Posted by Posted on in Estate Planning
  • Font size: Larger Smaller
  • Hits: 56
  • Subscribe to this entry
  • Print

b2ap3_thumbnail_Untitled-design-8.jpgIt can be traumatic when the loss of a loved one is coupled with shock and surprise over a will that descends the contents of an estate in a way that appears inconsistent with the intentions of the deceased testator. If this scenario has taken the unfortunate turn from hypothetical to real in the wake of the loss of your parent, spouse, child, or other close relative, you may have the option to formally contest the validity of the will in question. In doing so, work closely with an experienced Fremont wills and trusts attorney.

A Will Must Comply With Applicable State Laws to be Valid

Wills and trusts are serious business. As such, a will must comply with all formalities imposed by state law in order to be regarded as valid. For example, the will must be signed by the person whose estate it concerns (the “Testator”). In addition, the Testator’s signing of the will occur in the presence and hearing of two valid witnesses. In most cases, in order to be a valid witness of a will, one must not be a beneficiary of the will. 

The Drafting and Execution of a Will Must Be Free from Undue Influence and Fraud

In addition to signature and witness requirements imposed by California state law, the drafting and signing of a will must be free from undue influence and fraud. Undue influence, a legal term of art, exists when a Testator is subjected to extreme pressure or severe duress – to an extent in which free will is suppressed – in the signing of a will. When mental or physical capacity diminishes with age, a Testator is particularly vulnerable to undue influence exerted by individuals lacking scruples.

Testamentary Capacity is Necessary for a Will to Be Valid

Of equal importance to compliance with will formalities and the presence of true volition is Testamentary capacity. Capacity, which concerns cognition – the being of sound mind at the signing of the will – is necessary for a will to be valid. A Testator possessing capacity understands the nature and value of the contents of his or her estate, the individuals or institutions who will inherit the contents via the execution of will, and the legal effect of the signing of the will.

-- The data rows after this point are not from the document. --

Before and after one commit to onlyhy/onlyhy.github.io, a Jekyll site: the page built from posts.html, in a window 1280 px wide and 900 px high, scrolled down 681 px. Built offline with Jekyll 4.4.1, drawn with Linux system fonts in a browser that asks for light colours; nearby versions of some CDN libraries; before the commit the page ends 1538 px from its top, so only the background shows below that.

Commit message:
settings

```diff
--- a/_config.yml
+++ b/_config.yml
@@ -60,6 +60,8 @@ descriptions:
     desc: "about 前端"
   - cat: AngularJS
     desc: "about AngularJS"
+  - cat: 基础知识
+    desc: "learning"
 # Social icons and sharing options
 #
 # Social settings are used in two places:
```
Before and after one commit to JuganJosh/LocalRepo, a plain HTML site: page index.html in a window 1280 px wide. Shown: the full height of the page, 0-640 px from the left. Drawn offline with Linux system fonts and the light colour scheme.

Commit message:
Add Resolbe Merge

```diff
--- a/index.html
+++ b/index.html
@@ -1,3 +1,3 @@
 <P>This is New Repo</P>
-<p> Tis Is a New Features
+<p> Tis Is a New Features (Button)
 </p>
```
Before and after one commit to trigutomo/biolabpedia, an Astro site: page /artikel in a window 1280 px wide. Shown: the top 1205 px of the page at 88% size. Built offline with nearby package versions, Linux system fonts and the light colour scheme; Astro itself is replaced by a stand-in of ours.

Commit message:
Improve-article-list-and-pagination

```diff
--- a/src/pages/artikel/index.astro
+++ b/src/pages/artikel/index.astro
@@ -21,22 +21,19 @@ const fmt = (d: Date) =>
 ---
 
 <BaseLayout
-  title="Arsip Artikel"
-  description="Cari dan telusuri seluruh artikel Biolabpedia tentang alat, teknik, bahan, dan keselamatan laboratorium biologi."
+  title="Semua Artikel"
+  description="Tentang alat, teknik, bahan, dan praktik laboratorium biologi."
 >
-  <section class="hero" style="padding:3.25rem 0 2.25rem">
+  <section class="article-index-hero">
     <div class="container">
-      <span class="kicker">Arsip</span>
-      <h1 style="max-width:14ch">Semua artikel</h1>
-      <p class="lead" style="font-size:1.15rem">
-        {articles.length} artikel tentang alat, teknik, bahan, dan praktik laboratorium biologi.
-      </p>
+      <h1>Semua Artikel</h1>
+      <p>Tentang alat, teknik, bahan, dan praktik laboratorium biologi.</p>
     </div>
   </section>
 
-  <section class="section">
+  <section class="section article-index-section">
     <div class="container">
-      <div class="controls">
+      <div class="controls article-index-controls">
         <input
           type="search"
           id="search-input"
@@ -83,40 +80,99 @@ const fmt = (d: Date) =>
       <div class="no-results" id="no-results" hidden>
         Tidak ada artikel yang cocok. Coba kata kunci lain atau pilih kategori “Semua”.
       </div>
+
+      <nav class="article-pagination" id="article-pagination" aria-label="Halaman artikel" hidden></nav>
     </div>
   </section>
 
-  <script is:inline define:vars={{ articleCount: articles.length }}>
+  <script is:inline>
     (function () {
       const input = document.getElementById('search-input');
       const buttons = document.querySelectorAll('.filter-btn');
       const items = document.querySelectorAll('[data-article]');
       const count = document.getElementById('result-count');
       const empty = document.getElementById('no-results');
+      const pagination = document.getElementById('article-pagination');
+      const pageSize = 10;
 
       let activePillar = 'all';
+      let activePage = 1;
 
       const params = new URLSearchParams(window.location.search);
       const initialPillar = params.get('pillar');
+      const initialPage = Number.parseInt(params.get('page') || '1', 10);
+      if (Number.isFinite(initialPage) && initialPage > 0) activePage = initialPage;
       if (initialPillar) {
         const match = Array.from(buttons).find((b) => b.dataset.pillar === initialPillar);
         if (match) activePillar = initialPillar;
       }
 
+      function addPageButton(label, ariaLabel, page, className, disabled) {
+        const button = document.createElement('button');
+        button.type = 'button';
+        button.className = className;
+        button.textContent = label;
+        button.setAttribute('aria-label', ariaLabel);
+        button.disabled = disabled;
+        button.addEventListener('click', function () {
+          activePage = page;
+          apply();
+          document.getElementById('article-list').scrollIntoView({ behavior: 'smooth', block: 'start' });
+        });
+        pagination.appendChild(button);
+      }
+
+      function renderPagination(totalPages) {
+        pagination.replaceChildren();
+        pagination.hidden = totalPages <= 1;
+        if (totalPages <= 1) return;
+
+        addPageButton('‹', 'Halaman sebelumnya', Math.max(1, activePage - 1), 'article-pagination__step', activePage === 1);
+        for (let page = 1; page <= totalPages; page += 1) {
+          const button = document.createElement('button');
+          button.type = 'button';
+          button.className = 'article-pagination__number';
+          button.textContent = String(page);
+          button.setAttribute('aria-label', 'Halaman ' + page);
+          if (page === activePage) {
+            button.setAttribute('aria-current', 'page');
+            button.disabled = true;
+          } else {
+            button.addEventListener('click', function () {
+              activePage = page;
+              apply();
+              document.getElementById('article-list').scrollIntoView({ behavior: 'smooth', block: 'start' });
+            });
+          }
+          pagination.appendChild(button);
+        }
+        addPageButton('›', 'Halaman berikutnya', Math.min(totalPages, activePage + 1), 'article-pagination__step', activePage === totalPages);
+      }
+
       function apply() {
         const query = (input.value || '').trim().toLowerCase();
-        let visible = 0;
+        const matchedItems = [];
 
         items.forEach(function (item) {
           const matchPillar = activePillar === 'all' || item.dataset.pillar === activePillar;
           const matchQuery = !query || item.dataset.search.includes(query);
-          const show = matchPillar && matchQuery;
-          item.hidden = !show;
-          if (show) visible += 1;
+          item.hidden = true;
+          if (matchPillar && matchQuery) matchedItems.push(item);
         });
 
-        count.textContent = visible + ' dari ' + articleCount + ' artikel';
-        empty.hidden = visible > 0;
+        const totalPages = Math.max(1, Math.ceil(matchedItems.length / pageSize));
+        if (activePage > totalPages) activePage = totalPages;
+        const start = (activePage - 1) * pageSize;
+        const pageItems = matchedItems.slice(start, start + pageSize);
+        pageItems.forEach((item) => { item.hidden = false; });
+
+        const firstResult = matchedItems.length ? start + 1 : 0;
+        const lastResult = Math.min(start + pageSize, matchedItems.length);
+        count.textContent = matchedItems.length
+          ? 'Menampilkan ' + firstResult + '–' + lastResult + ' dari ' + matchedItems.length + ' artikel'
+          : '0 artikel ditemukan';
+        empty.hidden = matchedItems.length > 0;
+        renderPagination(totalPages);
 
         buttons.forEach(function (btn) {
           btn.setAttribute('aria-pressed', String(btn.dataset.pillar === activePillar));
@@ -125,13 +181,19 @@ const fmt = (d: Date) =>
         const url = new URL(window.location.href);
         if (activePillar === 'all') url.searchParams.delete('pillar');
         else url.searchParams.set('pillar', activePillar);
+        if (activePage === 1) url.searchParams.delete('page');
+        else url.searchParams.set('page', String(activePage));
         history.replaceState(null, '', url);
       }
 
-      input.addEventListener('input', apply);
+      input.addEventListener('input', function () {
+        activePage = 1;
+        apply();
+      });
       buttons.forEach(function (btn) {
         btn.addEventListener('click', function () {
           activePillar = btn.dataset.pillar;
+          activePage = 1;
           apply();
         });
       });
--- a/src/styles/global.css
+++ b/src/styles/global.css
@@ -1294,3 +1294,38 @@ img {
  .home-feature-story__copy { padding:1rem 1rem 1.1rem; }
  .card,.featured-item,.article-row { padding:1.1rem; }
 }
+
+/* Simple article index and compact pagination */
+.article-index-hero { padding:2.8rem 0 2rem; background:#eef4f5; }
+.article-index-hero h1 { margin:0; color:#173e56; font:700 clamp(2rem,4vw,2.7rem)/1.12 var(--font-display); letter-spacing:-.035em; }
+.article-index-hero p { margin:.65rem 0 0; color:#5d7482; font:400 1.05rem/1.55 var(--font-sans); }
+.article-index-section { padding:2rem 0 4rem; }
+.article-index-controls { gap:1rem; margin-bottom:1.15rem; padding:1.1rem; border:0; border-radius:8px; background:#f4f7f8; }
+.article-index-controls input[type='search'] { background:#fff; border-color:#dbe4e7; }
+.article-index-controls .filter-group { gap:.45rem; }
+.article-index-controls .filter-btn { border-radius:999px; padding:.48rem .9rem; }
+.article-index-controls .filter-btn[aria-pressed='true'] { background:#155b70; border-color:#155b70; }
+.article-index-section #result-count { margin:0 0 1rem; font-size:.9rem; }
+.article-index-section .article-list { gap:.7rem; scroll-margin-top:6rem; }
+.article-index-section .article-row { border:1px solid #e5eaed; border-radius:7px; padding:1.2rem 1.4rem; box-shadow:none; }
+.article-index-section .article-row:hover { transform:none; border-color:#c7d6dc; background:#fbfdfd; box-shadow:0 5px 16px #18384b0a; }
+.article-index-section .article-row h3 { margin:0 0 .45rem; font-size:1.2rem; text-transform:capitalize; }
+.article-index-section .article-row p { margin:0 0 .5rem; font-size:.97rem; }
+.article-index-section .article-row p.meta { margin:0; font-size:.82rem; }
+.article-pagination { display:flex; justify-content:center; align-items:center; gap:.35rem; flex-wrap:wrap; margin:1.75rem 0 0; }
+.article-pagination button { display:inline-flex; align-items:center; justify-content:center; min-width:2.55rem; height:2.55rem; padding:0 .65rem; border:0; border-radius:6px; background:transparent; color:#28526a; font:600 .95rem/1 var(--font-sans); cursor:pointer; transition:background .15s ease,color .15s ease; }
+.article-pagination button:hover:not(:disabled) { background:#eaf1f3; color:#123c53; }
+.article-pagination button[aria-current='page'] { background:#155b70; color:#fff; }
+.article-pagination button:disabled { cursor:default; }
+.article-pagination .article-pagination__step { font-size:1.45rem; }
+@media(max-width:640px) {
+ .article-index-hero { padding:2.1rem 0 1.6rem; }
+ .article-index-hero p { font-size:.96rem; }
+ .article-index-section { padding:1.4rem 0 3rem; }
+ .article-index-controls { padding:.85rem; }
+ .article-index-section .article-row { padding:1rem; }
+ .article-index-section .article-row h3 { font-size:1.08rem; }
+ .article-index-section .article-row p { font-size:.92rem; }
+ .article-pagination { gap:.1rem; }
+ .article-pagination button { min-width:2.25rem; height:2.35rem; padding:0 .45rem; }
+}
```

Evidence and witness testimony may be used to establish the absence of capacity. 

Contact an Alameda County Estate Planning Lawyer Today

To contest a will on the grounds of capacity, undue influence, or non-compliance with relevant formalities, contact an experienced Fremont will contest attorney.by calling 510-791-2244 for a free consultation. 

 

Sources:

https://leginfo.legislature.ca.gov/faces/codes_displayText.xhtml?lawCode=PROB&division=6.&title=&part=1.&chapter=2.&article=

 

 

Contact Us

Call 510-791-2244 for a free initial consultation
NOTE: Fields with a * indicate a required field.
*
*
*
 

Willett Law Firm

39300 Civic Center Drive, Suite 310
Fremont, CA 94538

Phone: 510-791-2244

» Get Directions